Stan Collender is a former staffer on both the House and Senate budget committees, founder of the blog “Capital Gains and Games” and a partner at Qorvis Communications, where he works with clients in the financial sector. He was one of the first budget experts to address the House Republicans after the 2010 election. Looking back, he says, that meeting should have told him all he needed to know about how this budget battle has played out. We spoke Thursday afternoon.
Ezra Klein: How did you end up speaking to the tea party?
Stan Collender: You remember Snowmageddon? The next day, I was sitting at home with no power or heat and my cellphone rings. It was Michele Bachmann inviting me to be the first speaker at the first tea party meeting in the House. Now, you know my background. I was being considered for OMB in this administration. But where I come from, you don’t say no to a member of Congress.
The meeting finally took place Feb. 28. This was the day before the vote on the first continuing resolution. So I spoke for 25 minutes, but it’s what came next that was interesting.
After me were the tea party state chairs from Virginia, Pennsylvania and Florida. And they spent the next 45 minutes screaming at these members, saying, plainly, we elected you and we can unelect you. And this was at longtime members like Joe Barton, who long predated the tea party. I never have seen members of Congress treated like that. Especially by their friends.
EK: And was it a list of demands? What did the Republicans have to do in order to avoid being “unelected”?
SC: The marching orders were: First, you must not vote to extend the continuing resolution [that would keep the government open through 2011] unless it, in their words, “defunds Obamacare.” Number two, you must not, under any circumstances, vote for an increase in the debt ceiling. Period. No conditions. Number three, and they said this explicitly, we don’t trust John Boehner or Eric Cantor. And the state party chair from Virginia was from Cantor’s district. And, finally, the members themselves told me afterward that what they thought they did wrong in 1995 and 1996 was they gave in too early to Clinton.
The next day, five tea party Republicans voted against the first extension. The second one lost 54 Republicans. The third one lost 59 Republicans. What I took from that was, first, that the debt ceiling was going to be a lot more trouble than anyone realized.

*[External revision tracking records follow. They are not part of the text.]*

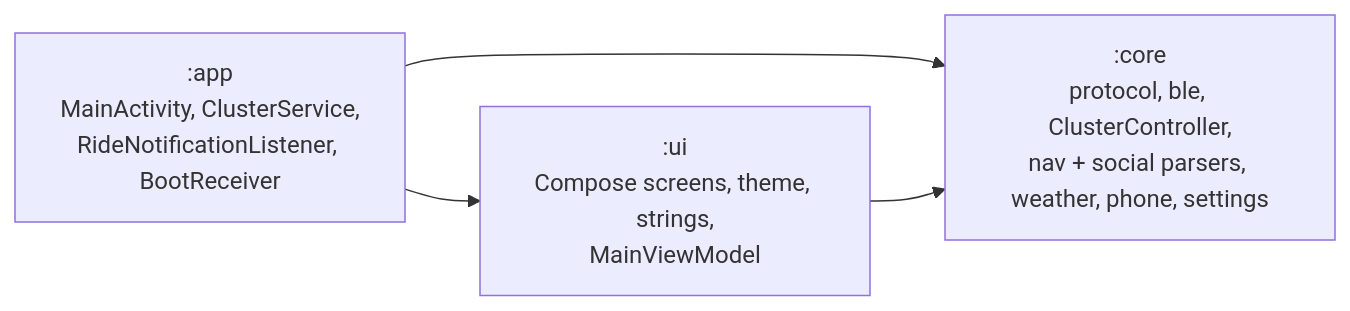
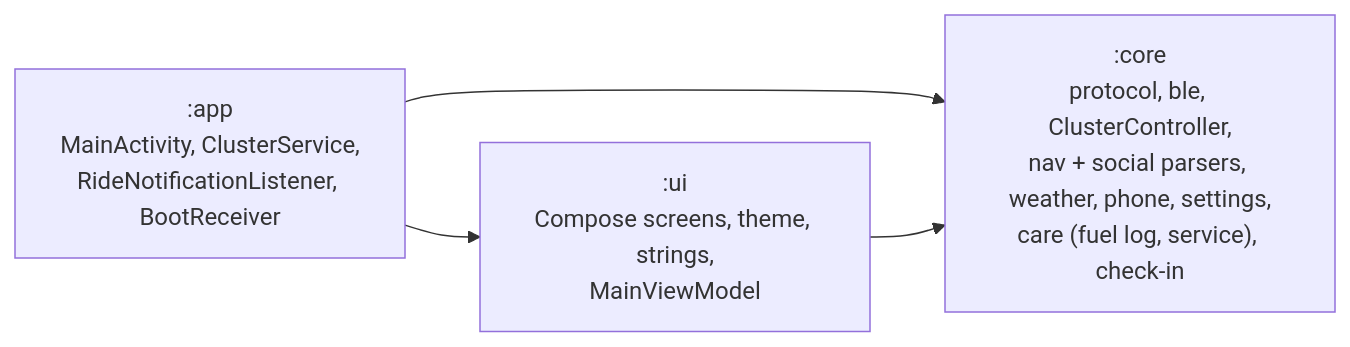
One commit to aiyu-ayaan/RideLink changed the first of 5 diagrams in development/docs/ARCHITECTURE.md. Above: the diagram before and after it, drawn with Mermaid. The commit also changed other lines of this file and 14 other files, not shown here.

Commit message:
ui(Care) : Fuel and service page, messages settings, Console feature tests

````diff
--- a/development/docs/ARCHITECTURE.md
+++ b/development/docs/ARCHITECTURE.md
@@ -5,9 +5,9 @@
 ```mermaid
 graph LR
     app[":app<br/>MainActivity, ClusterService,<br/>RideNotificationListener, BootReceiver"]
     ui[":ui<br/>Compose screens, theme, strings,<br/>MainViewModel"]
-    core[":core<br/>protocol, ble, ClusterController,<br/>nav + social parsers, weather, phone, settings"]
+    core[":core<br/>protocol, ble, ClusterController,<br/>nav + social parsers, weather, phone, settings,<br/>care (fuel log, service), check-in"]
     app --> ui
     app --> core
     ui --> core
 ```
````
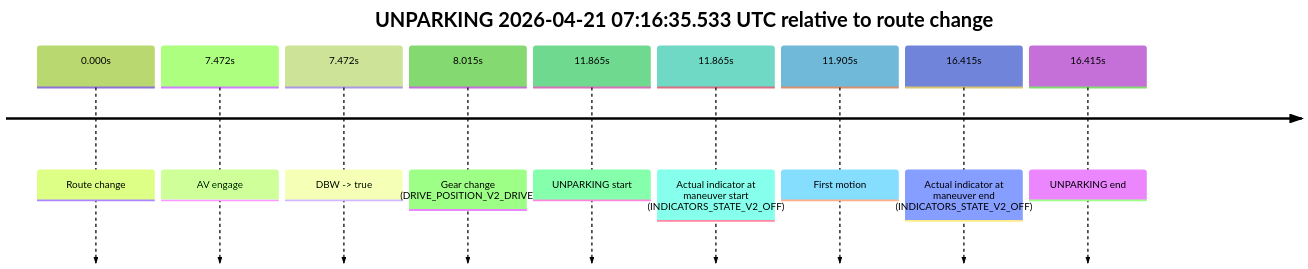
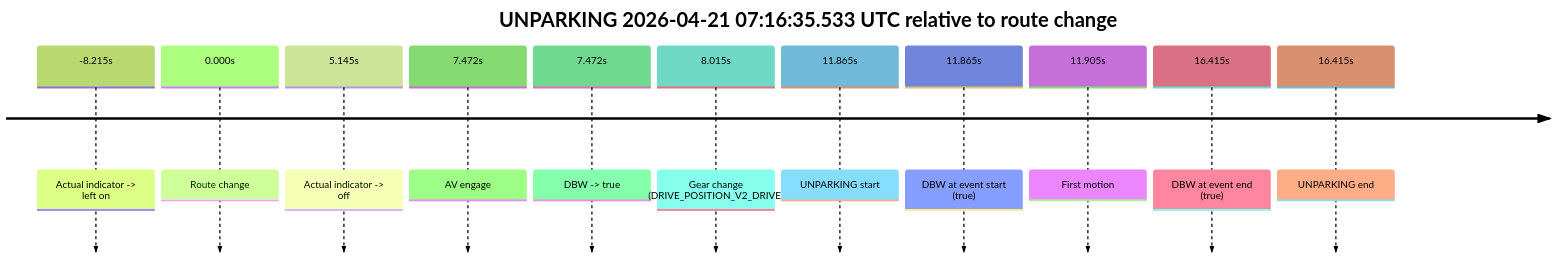
One commit to yoelshapiro/vault changed the diagram in model_analysis/report_cards/2026/04/Week-4/fme20002--2026-04-21--06-49-51--gen2-av-e640cf9d-119f-46f6-9a8f-f976f8e80979.md. Above: the diagram before and after it, drawn with Mermaid (forest theme). The commit also changed other lines of this file and 85 other files, not shown here.

````diff
--- a/model_analysis/report_cards/2026/04/Week-4/fme20002--2026-04-21--06-49-51--gen2-av-e640cf9d-119f-46f6-9a8f-f976f8e80979.md
+++ b/model_analysis/report_cards/2026/04/Week-4/fme20002--2026-04-21--06-49-51--gen2-av-e640cf9d-119f-46f6-9a8f-f976f8e80979.md
@@ -42,13 +44,15 @@
 ```mermaid
 timeline
     title UNPARKING 2026-04-21 07:16:35.533 UTC relative to route change
+    -8.215s : Actual indicator -> left on
     0.000s : Route change
+    5.145s : Actual indicator -> off
     7.472s : AV engage
     7.472s : DBW -> true
     8.015s : Gear change (DRIVE_POSITION_V2_DRIVE)
     11.865s : UNPARKING start
-    11.865s : Actual indicator at maneuver start (INDICATORS_STATE_V2_OFF)
+    11.865s : DBW at event start (true)
     11.905s : First motion
-    16.415s : Actual indicator at maneuver end (INDICATORS_STATE_V2_OFF)
+    16.415s : DBW at event end (true)
     16.415s : UNPARKING end
 ```
````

They did not want a negotiation there. There was a religious-like fervor on that point: Voting for the debt ceiling was a sin, and you can’t just sin a little.
Second, Boehner and Cantor were going to have a lot more trouble than anyone thought. And then the third thing was for all those who thought they could get a deal early, it was clear to me that there was no way they could come up with a compromise or agree to a deal before the deadline. Even if it was a great deal, the presumption would be that they gave up too much by not waiting till the last second, just like with Clinton. So there’s no way they won’t blow through the 22nd of July, the date that got set up for an early deadline.
EK: What do you think the chance is we see a deal before Aug. 2?
SC: Less than 50-50.
EK: What’s the scenario for that? Is it something like the talks seem like they’re going somewhere, and then whatever the negotiators come up with unexpectedly fails on the floor after the tea party whips on it?
SC: Something like that. In the back of my mind I keep remembering something Peter Orszag said, which was you were going to need a combination of Democrats and Republicans in the House, and the only way that vote would be acceptable for Boehner to schedule is after negative market reaction that spooks people.
It’s not unlike how TARP got through. The average member of Congress has got to be sitting there saying, ‘If I don’t vote for this, it’ll be a disaster, and if I do vote for it, it’ll be a disaster.’ So without the negative market effect, there’s not enough pressure. But remember Bachmann is running around saying there will be no negative effect.
EK: Which suggests to me that a market reaction could have a more significant effect on the psychology of some of these members of Congress than we give it credit for. They’re not prepared for it, and if it comes, it disproves some of the assumptions they’re working with.
SC: Right. And remember the general idea on Wall Street right now is that there will be a deal because there’s always a deal. But Wall Street works off of expectations. So if the market realizes they got this wrong, the reaction could be larger than expected.